We document robust empirical evidence that, after controlling for idiosyncratic volatility, large stocks earn significantly higher returns than small stocks. Our empirical results indicate that idiosyncratic volatility is positively related to return, but negatively related to size. Hence, failure to control for idiosyncratic volatility generates a downward omitted variable bias and leads to the widely documented negative relation between size and return. We explain the two contrasting size-return relations, with and without the control for idiosyncratic volatility, in a parsimonious equilibrium model that incorporates three empirical regularities: some individual investors are under-diversified; small stocks have higher idiosyncratic volatilities than large stocks; and large stocks, relative to their size, are held by fewer investors than small stocks. Investors follow mean-variance optimization to allocate wealth among their stocks. To clear the markets, large stocks have to o er higher expected returns to induce their relatively smaller number of investors to allocate more of their wealth. This positive size-return relation is masked because small firms have higher idiosyncratic volatilities and therefore earn higher returns as a result of investor under-diversification.
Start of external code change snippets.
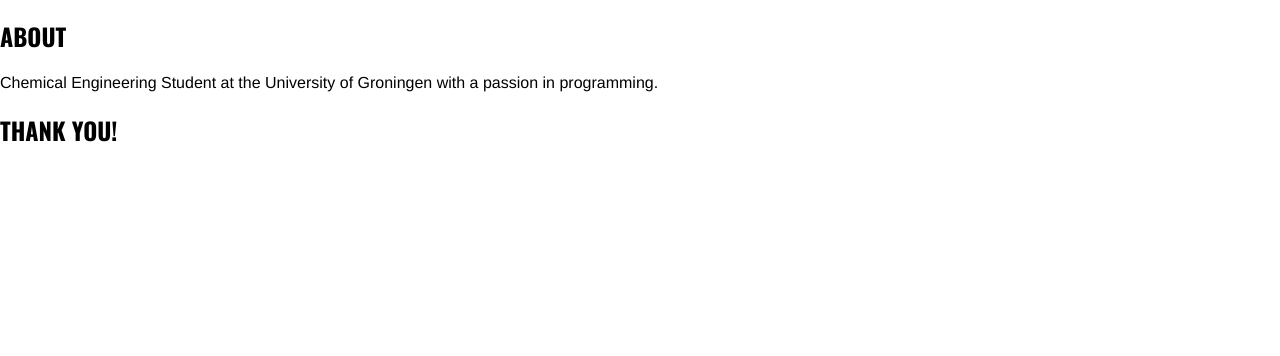
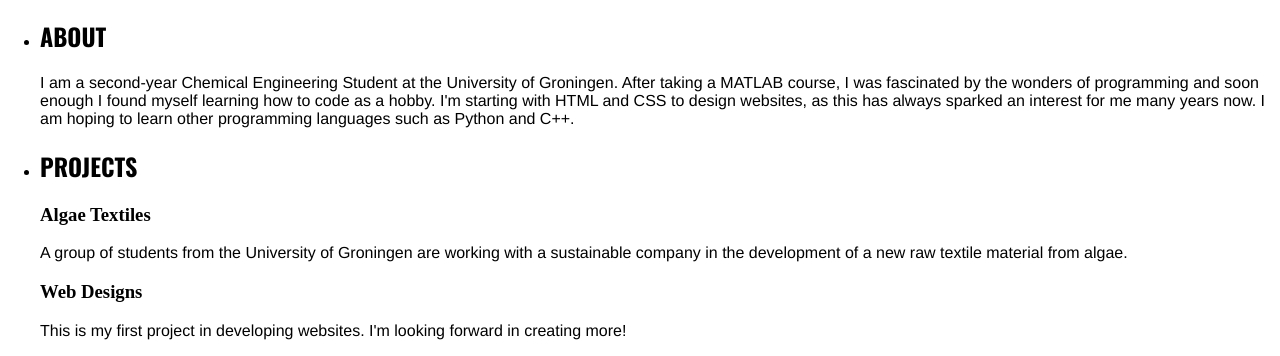
Before and after one commit to LauraGutierrez16/chem-coder1, a plain HTML site: page index.html in a window 1280 px wide. Shown: the part 602-958 px from the top of the page. Before the commit the page ends 800 px from the top, so only its background shows below. Drawn offline with nearby package versions, Linux system fonts and the light colour scheme.

Commit message:
Update index.html

```diff
--- a/index.html
+++ b/index.html
@@ -14,14 +14,19 @@
       </div>
     </div>
 
-
+   <ul>
+     <li>
       <h2>About</h2>
-      <p>Chemical Engineering Student at the University of Groningen with a passion in programming.</p>
-
-
-
-        <h2>Thank You!</h2>
-
+      <p>I am a second-year Chemical Engineering Student at the University of Groningen. After taking a MATLAB course, I was fascinated by the wonders of programming and soon enough I found myself learning how to code as a hobby. I'm starting with HTML and CSS to design websites, as this has always sparked an interest for me many years now. I am hoping to learn other programming languages such as Python and C++.</p>
+     </li>
+     <li>
+       <h2>Projects</h2>
+       <h3>Algae Textiles</h3>
+       <p>A group of students from the University of Groningen are working with a sustainable company in the development of a new raw textile material from algae.</p>
+       <h3>Web Designs</h3>
+       <p>This is my first project in developing websites. I'm looking forward in creating more!</p>
+     </li>
+    </ul>
 
 
   </body>
```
size effect, cross-section of stock returns, investor under-diversification
Business | Finance and Financial Management
FU, Fangjian and YANG, Wei.
Size and Return: A New Perspective. (2012). Research Collection Lee Kong Chian School Of Business.
Available at: http://ink.library.smu.edu.sg/lkcsb_research/3223